Work required: Could you reproduce the entries exactly, omitting every picture?

Supplied entries:

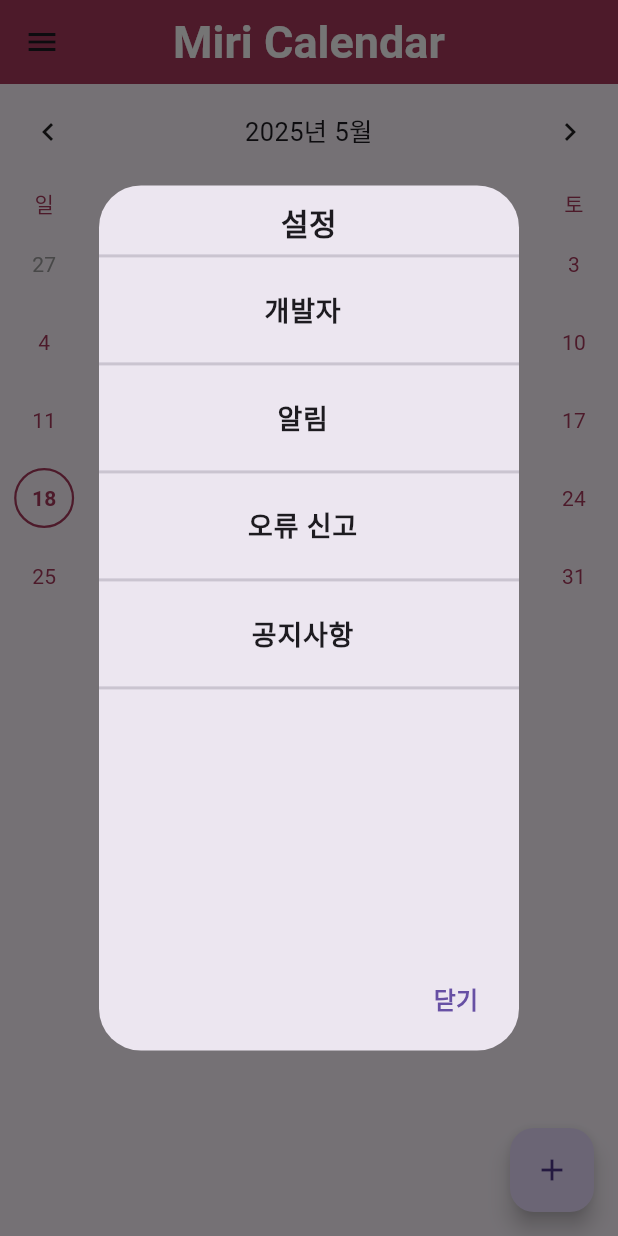
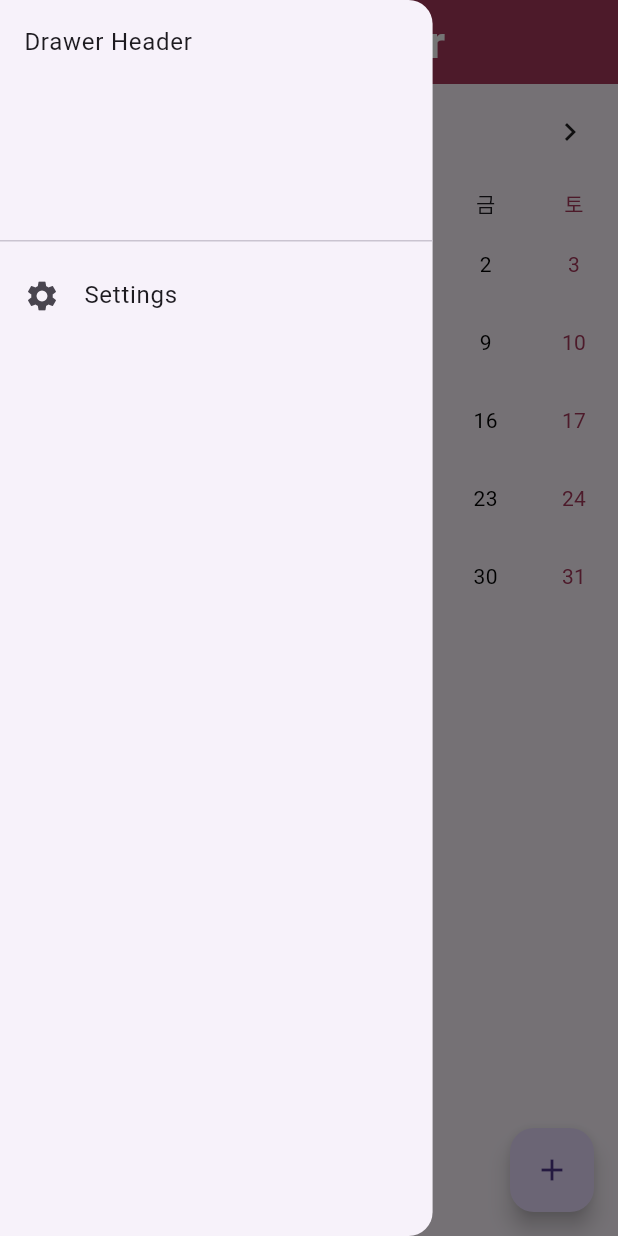
Before and after one commit to dlsalsgur03/OSBP_Project, a Flutter app: the screen it shows after launch, after a tap on the "menu" icon, on a phone screen of 412 x 824 dp. Run offline on Flutter 3.47's test engine with Material 3 defaults, Android fonts, the phone set to English and light mode, and no system bars; drawn by our look-alikes of table_calendar; our stand-ins replace flutter_dotenv, shared_preferences.

Commit message:
Add Drawer.dart, Connect with hompage.dart and menu.dart

```diff
--- a/lib/homepage/homepage.dart
+++ b/lib/homepage/homepage.dart
@@ -2,18 +2,21 @@ import 'package:flutter/material.dart';
 
 import '../calendar/calendar.dart';
 import '../schedulePopup/schedulePopup.dart';
+import '../menu/drawer.dart';
 import '../menu/menu.dart';
 
 
 
 class HomePage extends StatelessWidget {
-  const HomePage({super.key});
+  final GlobalKey<ScaffoldState> scaffoldKey = GlobalKey<ScaffoldState>();
+  HomePage({super.key});
 
   @override
   Widget build(BuildContext context) {
     return Scaffold(
+      key: scaffoldKey,
       appBar: AppBar(
-        leading: const MenuButton(), // menu.dart에서 가져온 MenuButton 사용
+        leading: MenuButton(scaffoldKey: scaffoldKey,), // menu.dart에서 가져온 MenuButton 사용
         centerTitle: true,
         title: const Text("Miri Calendar"),
         titleTextStyle: const TextStyle(
@@ -22,7 +25,7 @@ class HomePage extends StatelessWidget {
         backgroundColor: const Color(0xffa7385c),
         shadowColor: const Color(0xff8e2d4d),
       ),
-      drawer: Drawer(),
+      drawer: MenuDrawer(),
       body: Column(
         mainAxisAlignment: MainAxisAlignment.start,
         children: [
--- /dev/null
+++ b/lib/menu/drawer.dart
@@ -0,0 +1,28 @@
+import 'package:flutter/material.dart';
+
+class MenuDrawer extends StatefulWidget {
+  const MenuDrawer({super.key});
+
+  @override
+  State<MenuDrawer> createState() => _MenuDrawerState();
+}
+
+class _MenuDrawerState extends State<MenuDrawer> {
+  @override
+  Widget build(BuildContext context) {
+    return Drawer(
+      width: MediaQuery.of(context).size.width * 0.7,
+      child: ListView(
+        children: [
+          DrawerHeader(
+              child: Text("Drawer Header")
+          ),
+          ListTile(
+            leading: Icon(Icons.settings),
+            title: Text("Settings"),
+          ),
+        ],
+      ),
+    );
+  }
+}
--- a/lib/menu/menu.dart
+++ b/lib/menu/menu.dart
@@ -1,19 +1,17 @@
 import 'package:flutter/material.dart';
+import 'drawer.dart';
 
 class MenuButton extends StatelessWidget {
-  const MenuButton({super.key});
+  final GlobalKey<ScaffoldState> scaffoldKey;
+
+  MenuButton({required this.scaffoldKey});
 
   @override
   Widget build(BuildContext context) {
     return IconButton(
       icon: const Icon(Icons.menu), // 햄버거 메뉴 아이콘
       onPressed: () {
-        showDialog(
-          context: context,
-          builder: (BuildContext context) {
-            return const SettingsPopup();
-          },
-        );
+        scaffoldKey.currentState?.openDrawer();
       },
     );
   }
```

Task answer:
Before and after one commit to dlsalsgur03/OSBP_Project, a Flutter app: the screen it shows after launch, after a tap on the "menu" icon, on a phone screen of 412 x 824 dp. Run offline on Flutter 3.47's test engine with Material 3 defaults, Android fonts, the phone set to English and light mode, and no system bars; drawn by our look-alikes of table_calendar; our stand-ins replace flutter_dotenv, shared_preferences.

Commit message:
Add Drawer.dart, Connect with hompage.dart and menu.dart

```diff
--- a/lib/homepage/homepage.dart
+++ b/lib/homepage/homepage.dart
@@ -2,18 +2,21 @@ import 'package:flutter/material.dart';
 
 import '../calendar/calendar.dart';
 import '../schedulePopup/schedulePopup.dart';
+import '../menu/drawer.dart';
 import '../menu/menu.dart';
 
 
 
 class HomePage extends StatelessWidget {
-  const HomePage({super.key});
+  final GlobalKey<ScaffoldState> scaffoldKey = GlobalKey<ScaffoldState>();
+  HomePage({super.key});
 
   @override
   Widget build(BuildContext context) {
     return Scaffold(
+      key: scaffoldKey,
       appBar: AppBar(
-        leading: const MenuButton(), // menu.dart에서 가져온 MenuButton 사용
+        leading: MenuButton(scaffoldKey: scaffoldKey,), // menu.dart에서 가져온 MenuButton 사용
         centerTitle: true,
         title: const Text("Miri Calendar"),
         titleTextStyle: const TextStyle(
@@ -22,7 +25,7 @@ class HomePage extends StatelessWidget {
         backgroundColor: const Color(0xffa7385c),
         shadowColor: const Color(0xff8e2d4d),
       ),
-      drawer: Drawer(),
+      drawer: MenuDrawer(),
       body: Column(
         mainAxisAlignment: MainAxisAlignment.start,
         children: [
--- /dev/null
+++ b/lib/menu/drawer.dart
@@ -0,0 +1,28 @@
+import 'package:flutter/material.dart';
+
+class MenuDrawer extends StatefulWidget {
+  const MenuDrawer({super.key});
+
+  @override
+  State<MenuDrawer> createState() => _MenuDrawerState();
+}
+
+class _MenuDrawerState extends State<MenuDrawer> {
+  @override
+  Widget build(BuildContext context) {
+    return Drawer(
+      width: MediaQuery.of(context).size.width * 0.7,
+      child: ListView(
+        children: [
+          DrawerHeader(
+              child: Text("Drawer Header")
+          ),
+          ListTile(
+            leading: Icon(Icons.settings),
+            title: Text("Settings"),
+          ),
+        ],
+      ),
+    );
+  }
+}
--- a/lib/menu/menu.dart
+++ b/lib/menu/menu.dart
@@ -1,19 +1,17 @@
 import 'package:flutter/material.dart';
+import 'drawer.dart';
 
 class MenuButton extends StatelessWidget {
-  const MenuButton({super.key});
+  final GlobalKey<ScaffoldState> scaffoldKey;
+
+  MenuButton({required this.scaffoldKey});
 
   @override
   Widget build(BuildContext context) {
     return IconButton(
       icon: const Icon(Icons.menu), // 햄버거 메뉴 아이콘
       onPressed: () {
-        showDialog(
-          context: context,
-          builder: (BuildContext context) {
-            return const SettingsPopup();
-          },
-        );
+        scaffoldKey.currentState?.openDrawer();
       },
     );
   }
```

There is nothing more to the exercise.